Both Washington and London are keen to show their ability to work together in the face of Russian aggression – with Vladimir Putin, the Russian president, accused of weaponising energy exports to bring financial pain on Western nations who have opposed his Ukraine invasion.
One source involved in the talks this autumn said the deal on gas would be hailed as a “goodwill gesture” from the US to the UK.
Gas is a major part of the UK’s energy mix, used to generate about 40 per cent of its electricity and heat about 85 per cent of homes.
Soaring gas prices due to cuts in Russian gas supplies to Europe have wreaked economic havoc, with governments forced to spend billions shielding consumers from the impact.
Most of the UK’s supply comes via pipes from Norway and the UK side of the North Sea, as well as some via pipes from Belgium and the Netherlands. However, shipments of liquefied natural gas from the US and elsewhere are increasingly important.
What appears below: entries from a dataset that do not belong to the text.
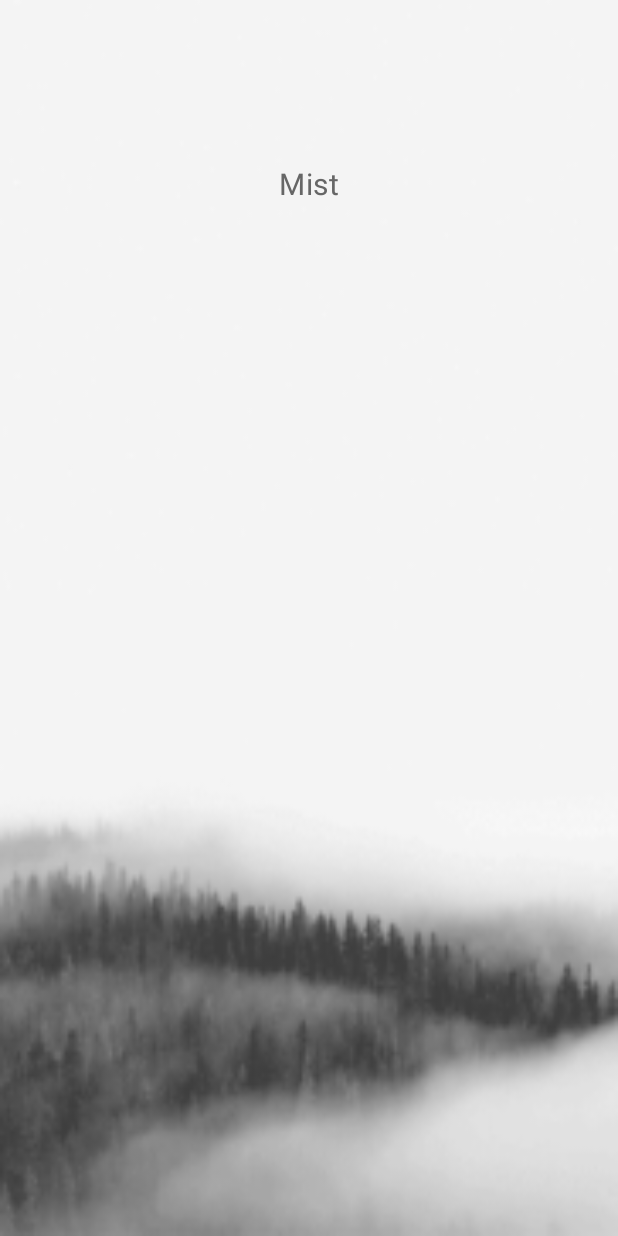
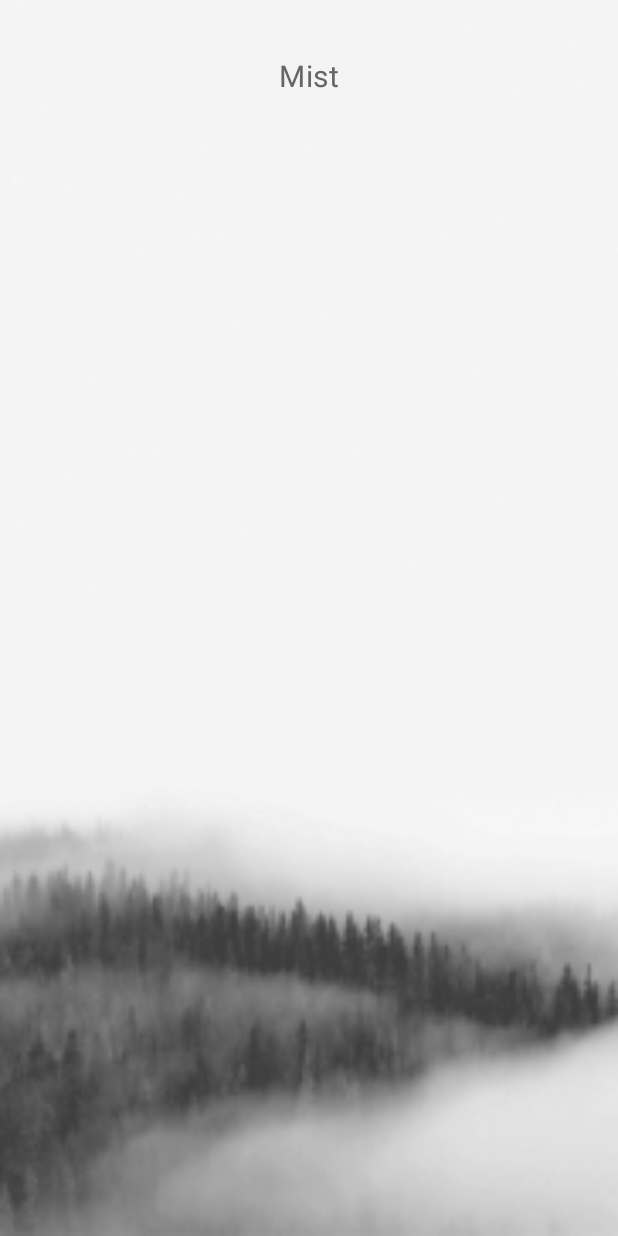
Before and after one commit to imflyn/Mist, an Android app: the SplashActivity screen opened directly, with no data from a screen before it, on a phone screen of 412 x 824 dp. Run offline under Robolectric (Android 15) with nearby library versions, the phone set to English and light mode, and no system bars; 3 statements that could not run were skipped.

Commit message:
首页过场动画

```diff
--- a/app/src/main/java/flyn/mist/ui/activity/SplashActivity.kt
+++ b/app/src/main/java/flyn/mist/ui/activity/SplashActivity.kt
@@ -9,7 +9,6 @@ import android.support.v4.app.ActivityOptionsCompat
 import android.view.animation.AccelerateDecelerateInterpolator
 import flyn.mist.R
 import flyn.mist.helper.statusbar.Eyes
-import flyn.mist.util.ViewUtils
 import kotlinx.android.synthetic.main.activty_splash.*
 
 class SplashActivity : BaseActivity() {
@@ -31,7 +30,7 @@ class SplashActivity : BaseActivity() {
             tv_title.animate()
                     .scaleX(.37F)
                     .scaleY(.37F)
-                    .translationY(-ViewUtils.getDeviceWidth().div(2).toFloat() - ViewUtils.getPxFromDp(54F + 30F))
+                    .translationY(tv_holder.y - tv_title.y)
                     .setDuration(500)
                     .setInterpolator(AccelerateDecelerateInterpolator())
                     .setListener(object : AnimatorListenerAdapter() {
--- a/app/src/main/res/layout/activty_splash.xml
+++ b/app/src/main/res/layout/activty_splash.xml
@@ -6,6 +6,19 @@
     android:background="@drawable/bg_splash"
     android:orientation="vertical">
 
+
+    <FrameLayout
+        android:layout_width="match_parent"
+        android:layout_height="56dip">
+
+        <TextView
+            android:id="@+id/tv_holder"
+            android:layout_width="wrap_content"
+            android:layout_height="wrap_content"
+            android:layout_gravity="center"
+            android:textSize="20sp"
+            android:visibility="invisible" />
+    </FrameLayout>
 
     <TextView
         android:id="@+id/tv_title"
```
About 17 per cent of the UK’s gas came in the form of liquefied natural gas in 2021, mostly from Qatar, the US and Russia. Russian imports have dropped this year following its war on Ukraine, but more supplies have been coming including from the US and Peru.
On Monday, Mr Sunak told world leaders at Cop27 that the energy crisis meant the world should move faster on net zero.
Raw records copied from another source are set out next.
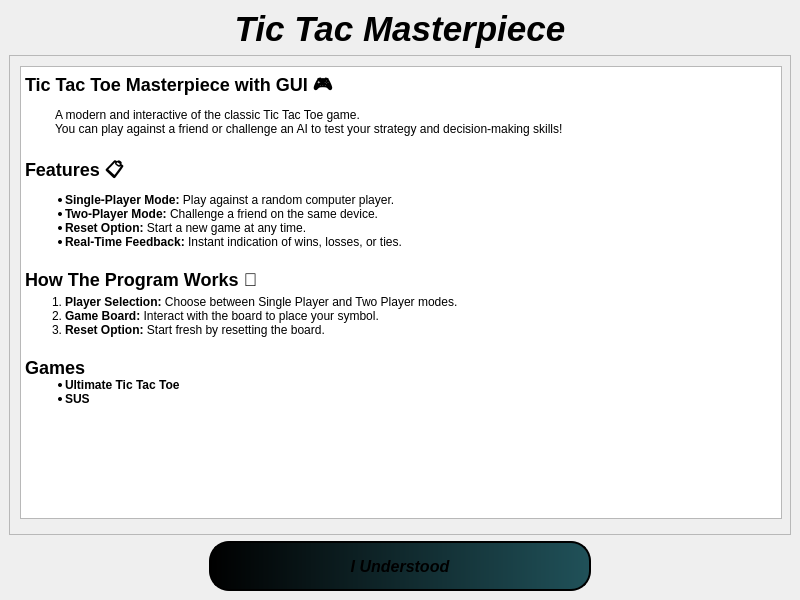
This is helpwindow.ui in Mohammed-3tef/Tic_Tac_Masterpiece_GUI as Qt 5 draws it before an edit. The edited form follows.
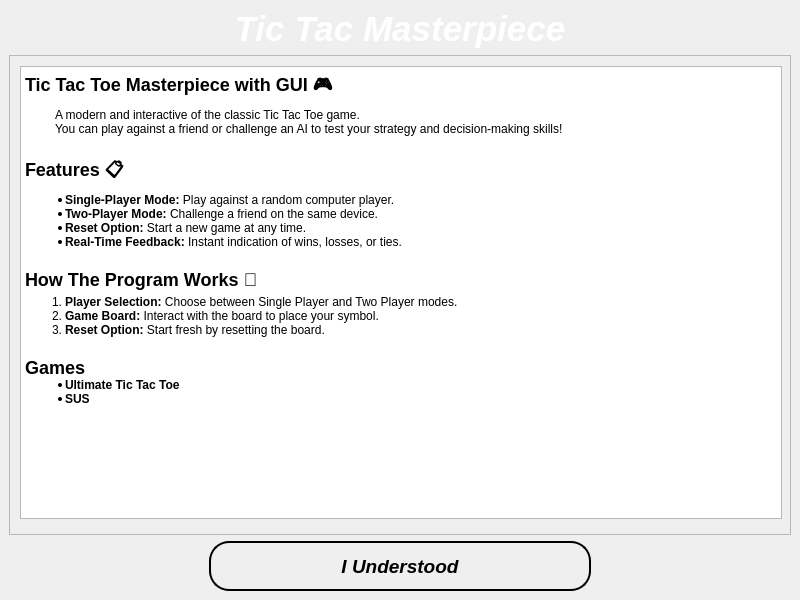
This is the edited form. Icons and pictures are not drawn.

```diff
--- a/helpwindow.ui
+++ b/helpwindow.ui
@@ -42,7 +42,7 @@
        </font>
       </property>
       <property name="styleSheet">
-       <string notr="true">color: #000;</string>
+       <string notr="true">color: white;</string>
       </property>
       <property name="text">
        <string>Tic Tac Masterpiece</string>
@@ -115,16 +115,19 @@
       </property>
       <property name="font">
        <font>
-        <pointsize>12</pointsize>
+        <pointsize>14</pointsize>
         <italic>true</italic>
         <bold>true</bold>
        </font>
       </property>
       <property name="styleSheet">
        <string notr="true">QPushButton {
-margin-right: 200%;
-margin-left: 200%;
-background: qlineargradient(spread:pad, x1:0, y1:0, x2:1, y2:0, stop:0 rgba(0, 0, 0, 255), stop:1 rgb(32, 81, 89));
+	margin-right: 200%;
+	margin-left: 200%;
+	background: qlineargradient(spread:pad, x1:0, y1:0, x2:1, y2:0,  
+	stop:1 #c8b6ff
+	stop:0 #7ccbd6);
+	
     color: #000; 
     border: 2px solid rgb(0,0,0) ;
     border-radius: 20px;
```
Left out of the diff: 20 changed lines with no effect on the pictures.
The Prime Minister said: “We can bequeath our children a greener planet, and a more prosperous future. That’s a legacy we could be proud of.”
Downing Street insisted the UK was fulfilling its responsibility on climate finance, amid a growing row at the summit over funding to countries worst hit by climate change.
The UN secretary-general told the summit that the issue of payments for the loss and damage inflicted on climate vulnerable nations could “no longer be swept under the rug”.
But Boris Johnson, the former prime minister, said that the UK could not afford to pay out “reparations” to developing countries, despite its historic role as a polluter.
“What we cannot do is make up for that in some kind of reparations. We simply do not have the financial resources. No country could,” he said during an appearance in Sharm el-Sheikh.
Gas is bought into the UK by private companies such as Centrica, the owner of British Gas, which in August signed a £7 billion deal with US-based Delfin Midstream to buy liquefied natural gas from 2026.
The merits of any new deal between the UK and the US would depend on prices as well as the flexibility, with demand in any week always uncertain and weather dependent.